State of the Music Industry
The days of walking into Wal-Mart to purchase the hot new record on the market have dwindled drastically since the rise of the monster we have all come to love as the internet. The music business continues to be the leader of the pack for the “creative industries” in terms of taking advantage of the digital revolution, generating far greater value from the online and mobile market than any other sector in the creative industries, except for video games.
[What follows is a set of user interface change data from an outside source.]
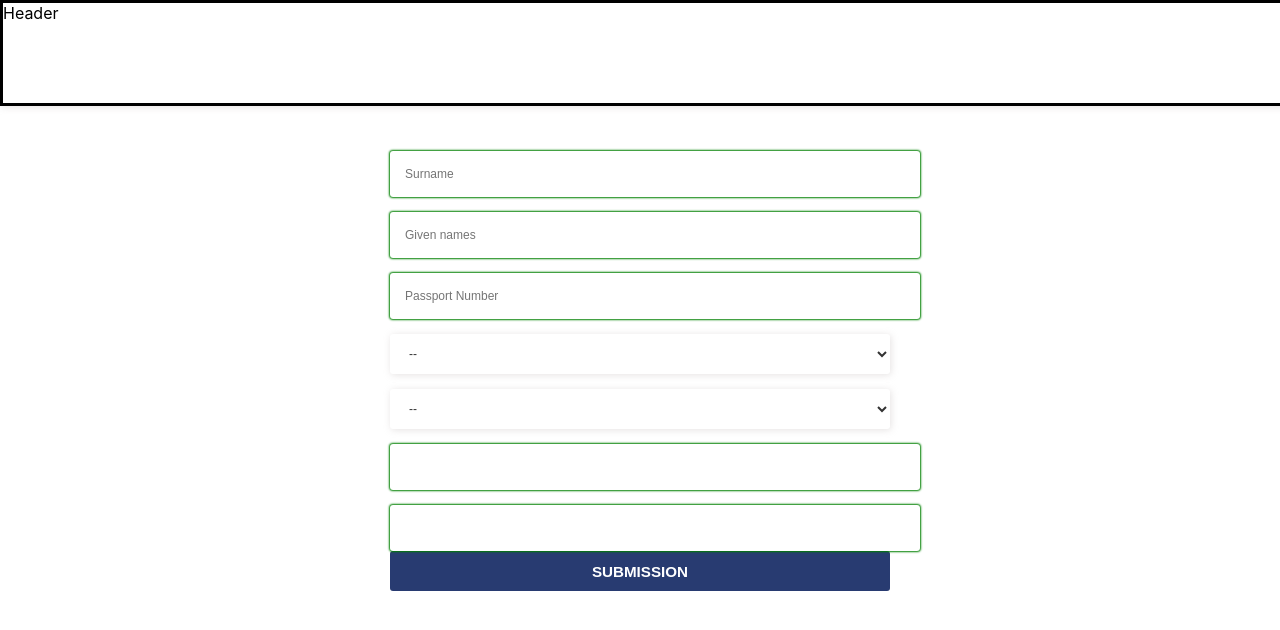
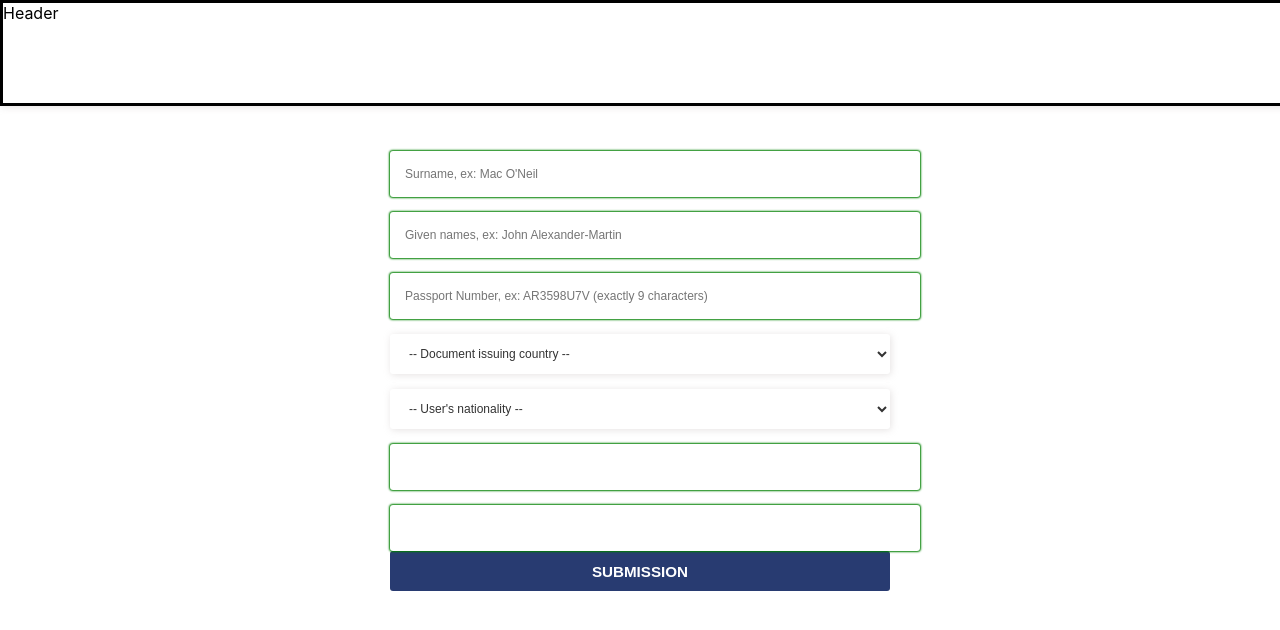
Before and after one commit to pgendre/n26-challenge-mrz-form, a React (Create React App) app: page / in a window 1280 px wide. Shown: the top 630 px of the page. Built offline with nearby package versions, Linux system fonts and the light colour scheme.

Commit message:
placeholders in select

```diff
--- a/src/components/common/form-input.jsx
+++ b/src/components/common/form-input.jsx
@@ -17,7 +17,7 @@ class FormInput extends React.Component {
 
   displaySelect = () => (
     <select {...this.props}>
-      <option value={''}> -- </option>
+      <option value={''}> -- {this.props.placeholder} -- </option>
       {this.props.options.map(o => (
         <option key={o.value} value={o.value}>
           {o.label}
--- a/src/components/main_body/form_global/form-global.jsx
+++ b/src/components/main_body/form_global/form-global.jsx
@@ -71,6 +71,7 @@ class FormGlobal extends React.Component {
         pattern={formDescription[field].regex}
         value={this.state[field].value}
         error={this.state[field].error}
+        maxlength={30}
         onChange={evt => this.handleChange(evt, field)}
       />
     ))
@@ -81,6 +82,7 @@ class FormGlobal extends React.Component {
         {this.displayStringFields(['surname', 'givenNames', 'passportNumber'])}
         <FormInput
           type="select"
+          placeholder={formDescription.issuingCountry.placeholder}
           options={countries}
           onChange={evt => this.handleChange(evt, 'issuingCountry')}
           value={this.state.issuingCountry.value}
@@ -88,6 +90,7 @@ class FormGlobal extends React.Component {
         />
         <FormInput
           type="select"
+          placeholder={formDescription.nationality.placeholder}
           options={countries}
           onChange={evt => this.handleChange(evt, 'nationality')}
           value={this.state.nationality.value}
--- a/src/components/main_body/form_global/utils/form-description.json
+++ b/src/components/main_body/form_global/utils/form-description.json
@@ -1,25 +1,27 @@
 {
   "surname": {
     "regex": "^([a-zA-Z]+[ |'|-|-]?)+$",
-    "placeholder": "Surname",
+    "placeholder": "Surname, ex: Mac O'Neil",
     "error":
-      "Required. Max length 20 characters. Letters, spaces or hyphens allowed (One maximum between two surnames)."
+      "Required. Max length 30 characters. Letters, spaces or hyphens allowed (One maximum between two surnames)."
   },
   "givenNames": {
     "regex": "^([a-zA-Z]+[ |'|-|-]?)+$",
-    "placeholder": "Given names",
+    "placeholder": "Given names, ex: John Alexander-Martin",
     "error":
-      "Required. Max length 20 characters. Letters, spaces or hyphens allowed (One maximum between two surnames)."
+      "Required. Max length 30 characters. Letters, spaces or hyphens allowed (One maximum between two surnames)."
   },
   "passportNumber": {
     "regex": "^[a-zA-Z0-9]{9}$",
-    "placeholder": "Passport Number",
+    "placeholder": "Passport Number, ex: AR3598U7V (exactly 9 characters)",
     "error": "Exactly 9 alphanumeric characters."
   },
   "issuingCountry": {
+    "placeholder": "Document issuing country",
     "error": "Required."
   },
   "nationality": {
+    "placeholder": "User's nationality",
     "error": "Required."
   },
   "dateOfBirth": {
```
Also changed, not shown: 1 other file (tests, documents, lock files or other folders).
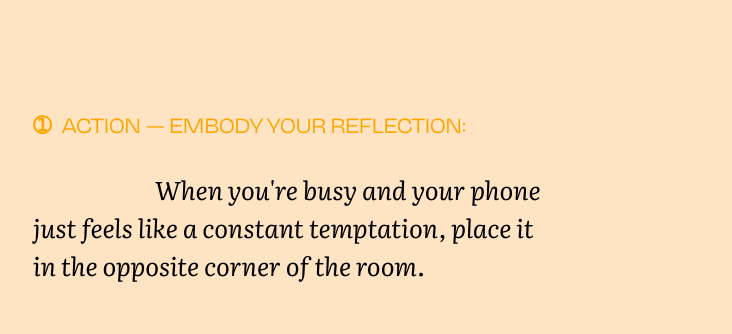
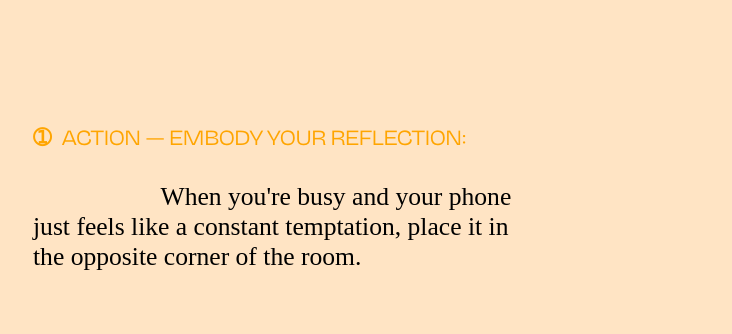
Before and after one commit to aurora9721/dwellers, a plain HTML site: page parallax_x_test.html in a window 1280 px wide. Shown: the part 363-697 px from the top of the page, 223-955 px from the left. Drawn offline with Linux system fonts and the light colour scheme; a web font is replaced by a local one.

Commit message:
Update parallax_x_test.css

```diff
--- a/parallax_x_test.css
+++ b/parallax_x_test.css
@@ -87,8 +87,8 @@ b {
   transform: translate(-50%, -50%);
   width: 40vw;
   /* font-family: "Jaune v0.8 TRIAL Petite Regular"; */
-  font-family: "Literata 20pt";
-  font-style: italic;
+  font-family: "Literata 20pt Italic";
+  /* font-style: italic; */
   font-size: 2vw;
    /* background-color: black; */
    /* text-shadow: 0 0 10px deepskyblue; */
```
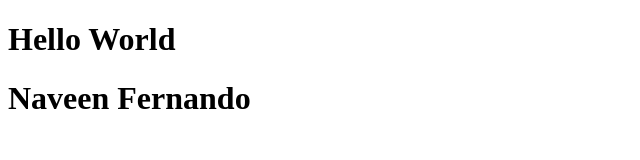
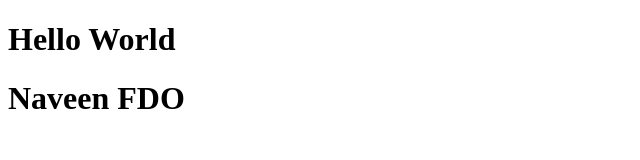
Before and after one commit to fwnaveen14/skillshare1, a plain HTML site: page index.html in a window 1280 px wide. Shown: the whole page, without its empty margins (0-640 px from the left). Drawn offline with Linux system fonts and the light colour scheme.

Commit message:
H1 Naveen FDO

```diff
--- a/index.html
+++ b/index.html
@@ -7,6 +7,6 @@
 </head>
 <body>
     <h1>Hello World</h1>
-    <h1>Naveen Fernando</h1>
+    <h1>Naveen FDO</h1>
 </body>
 </html>
```
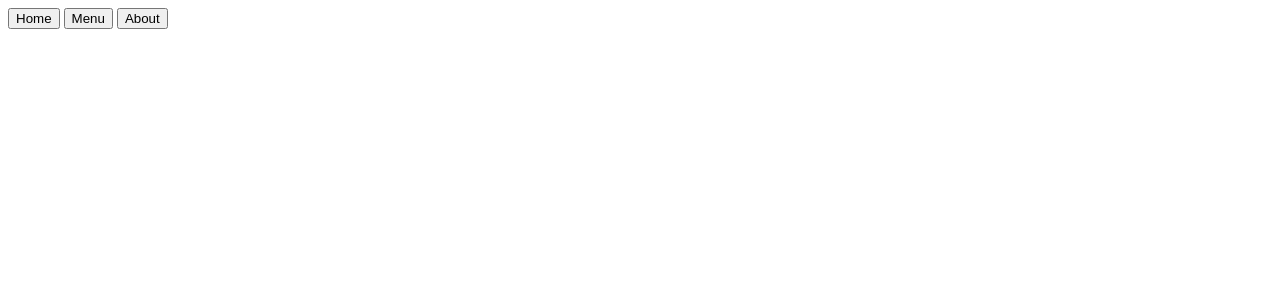
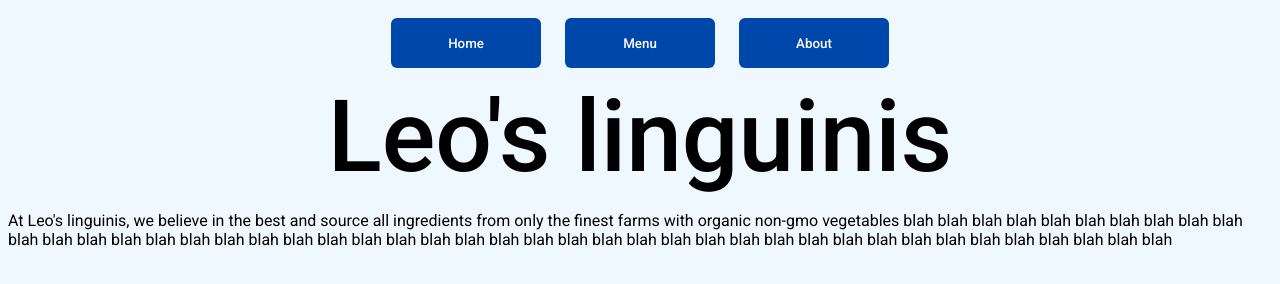
Before and after one commit to leoquan09/restraunt-page, a website built with webpack: page src/template.html in a window 1280 px wide. Built offline with nearby package versions, Linux system fonts and the light colour scheme.

Commit message:
tried to get stuff to work

```diff
--- a/package.json
+++ b/package.json
@@ -13,7 +13,6 @@
   "keywords": [],
   "author": "",
   "license": "ISC",
-  "type": "commonjs",
   "bugs": {
     "url": "https://github.com/leoquan09/restraunt-page/issues"
   },
--- /dev/null
+++ b/src/home.js
@@ -0,0 +1,18 @@
+let container = document.getElementById('content');
+
+let homeContent = document.createElement('div');
+homeContent.innerHTML =
+    `
+
+    <h1>Leo's linguinis</h1>
+    <p>
+    At Leo's linguinis, we believe in the best and source all ingredients from only the finest farms with organic non-gmo vegetables blah blah blah blah blah blah blah blah blah blah blah blah
+    blah blah blah blah blah blah blah blah blah blah blah blah blah blah blah blah blah blah blah blah blah blah blah blah blah blah blah blah blah blah blah blah
+    </p>
+
+
+    `;
+
+container.appendChild(homeContent);
+
+export { homeContent };
--- a/src/index.js
+++ b/src/index.js
@@ -1 +1,11 @@
-console.log("hello");
+import "./styles.css";
+import { homeContent } from "./home.js";
+
+let container = document.getElementById('content');
+let tab = "about";
+
+if (tab === "home") {
+    container.innerHTML = homeContent;
+} else if (tab === "about") {
+    container.innerHTML = aboutContent;
+}
--- /dev/null
+++ b/src/styles.css
@@ -0,0 +1,39 @@
+@import url('https://fonts.googleapis.com/css2?family=Roboto:ital,wght@0,100..900;1,100..900&display=swap');
+
+* {
+    font-family: 'Roboto';
+}
+
+body {
+    background-color: aliceblue;
+}
+
+h1 {
+    text-align: center;
+    font-size: 100px;
+    font-weight: 500;
+    margin: 0px;
+}
+
+header {
+    display: flex;
+    align-items: center;
+    justify-content: center;
+}
+
+button {
+    height: 50px;
+    width: 150px;
+    margin: 10px;
+    background-color: #0047AB;
+    color: white;
+    font-weight: 500;
+    border: none;
+    border-radius: 6px;
+    cursor: pointer;
+    transition: background-color 0.3s ease;
+}
+
+button:hover {
+    background-color: #002f75;
+}
--- a/src/template.html
+++ b/src/template.html
@@ -8,11 +8,11 @@
 <body>
     <header>
         <nav>
-            <button>Home</button>
-            <button>Menu</button>
-            <button>About</button>
-            <div id="content"></div>
+            <button id="home">Home</button>
+            <button id="menu">Menu</button>
+            <button id="about">About</button>
         </nav>
     </header>
+    <div id="content"></div>
 </body>
 </html>
```
Also changed, not shown: webpack.config.js (line endings or trailing spaces).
The digital music market has changed the way music is bought and enjoyed, and now accounts for 40% of the total music purchased in the United States (which is up from 32% in 2008, according to a Neilsen SoundScan summary). In 2003, the music industry’s digital revenue peaked at $20 million, and in 2009, digital revenue reached an estimated $4.2 billion (IFPI Digital Music Report). In just seven short years, these technological advancements have changed the state of the music industry, for better or for worse.
Even with all the problems surrounding the record labels, it is still important to note that total sales and revenue are continuing to rise from year to year. In 2008, 65.8 million digital albums were sold, compared to 76.4 million in 2009, resulting in a 16.1% increase. The problem with this statistic is that because the digital market is growing, the value and popularity of the physical product is decreasing drastically. The total albums that were sold decreased by 12.7% in 2009. iTunes is the biggest reason the physical aspect of music sales keeps decreasing, accounting for 25% of the overall music market. The iTunes format has in turn placed a huge emphasis on the sales of “single” track downloads, which is another reason album sales have decreased.
Digital tracks purchased from iTunes and other download services have been greatly diminishing the desire for consumers to purchase full albums. Many people listen to an album online and pick and choose a few...